- Task directions -
For each line in the material below that holds "StatelessWidget", copy that line.

════════════════

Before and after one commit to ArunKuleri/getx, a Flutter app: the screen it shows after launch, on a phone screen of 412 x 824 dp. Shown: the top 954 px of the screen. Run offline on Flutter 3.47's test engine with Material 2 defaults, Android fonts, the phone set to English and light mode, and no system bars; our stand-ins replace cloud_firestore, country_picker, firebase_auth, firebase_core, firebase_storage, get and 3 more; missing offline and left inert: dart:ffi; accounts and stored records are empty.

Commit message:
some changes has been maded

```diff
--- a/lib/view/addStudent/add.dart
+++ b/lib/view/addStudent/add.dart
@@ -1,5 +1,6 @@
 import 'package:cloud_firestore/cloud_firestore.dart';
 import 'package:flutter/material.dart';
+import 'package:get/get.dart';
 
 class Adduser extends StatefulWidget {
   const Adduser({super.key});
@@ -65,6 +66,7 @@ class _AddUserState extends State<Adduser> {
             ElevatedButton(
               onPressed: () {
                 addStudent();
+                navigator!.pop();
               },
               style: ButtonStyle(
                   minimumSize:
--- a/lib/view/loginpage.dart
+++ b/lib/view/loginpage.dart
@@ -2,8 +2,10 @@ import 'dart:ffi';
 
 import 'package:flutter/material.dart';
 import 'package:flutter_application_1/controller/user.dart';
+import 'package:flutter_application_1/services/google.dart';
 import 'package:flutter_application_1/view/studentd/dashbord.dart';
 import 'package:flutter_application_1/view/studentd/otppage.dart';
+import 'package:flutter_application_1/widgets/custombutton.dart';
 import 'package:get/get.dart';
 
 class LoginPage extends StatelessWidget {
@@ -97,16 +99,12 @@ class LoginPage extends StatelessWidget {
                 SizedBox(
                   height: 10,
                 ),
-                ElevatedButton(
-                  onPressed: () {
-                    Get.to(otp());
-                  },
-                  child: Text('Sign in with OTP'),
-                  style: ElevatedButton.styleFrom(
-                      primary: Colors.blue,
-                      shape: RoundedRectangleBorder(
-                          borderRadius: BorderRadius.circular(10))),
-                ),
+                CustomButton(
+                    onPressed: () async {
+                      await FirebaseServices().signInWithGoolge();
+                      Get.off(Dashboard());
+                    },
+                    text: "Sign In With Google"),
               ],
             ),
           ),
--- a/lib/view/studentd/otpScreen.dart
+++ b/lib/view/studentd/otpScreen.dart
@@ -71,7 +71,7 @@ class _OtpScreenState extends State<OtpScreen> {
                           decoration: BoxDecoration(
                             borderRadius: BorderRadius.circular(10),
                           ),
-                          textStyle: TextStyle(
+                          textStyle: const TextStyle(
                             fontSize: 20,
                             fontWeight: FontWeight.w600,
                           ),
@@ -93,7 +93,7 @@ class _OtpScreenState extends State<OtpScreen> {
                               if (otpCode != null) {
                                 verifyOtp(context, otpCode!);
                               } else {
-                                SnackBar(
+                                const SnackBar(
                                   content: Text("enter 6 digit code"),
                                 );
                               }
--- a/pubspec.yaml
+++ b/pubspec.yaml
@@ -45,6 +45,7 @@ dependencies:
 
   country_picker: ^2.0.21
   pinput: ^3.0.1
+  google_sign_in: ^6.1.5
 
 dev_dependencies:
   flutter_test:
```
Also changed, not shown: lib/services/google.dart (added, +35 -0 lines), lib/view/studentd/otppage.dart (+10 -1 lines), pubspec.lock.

════════════════

- Reply to the task -
 class LoginPage extends StatelessWidget {
@@ -97,16 +99,12 @@ class LoginPage extends StatelessWidget {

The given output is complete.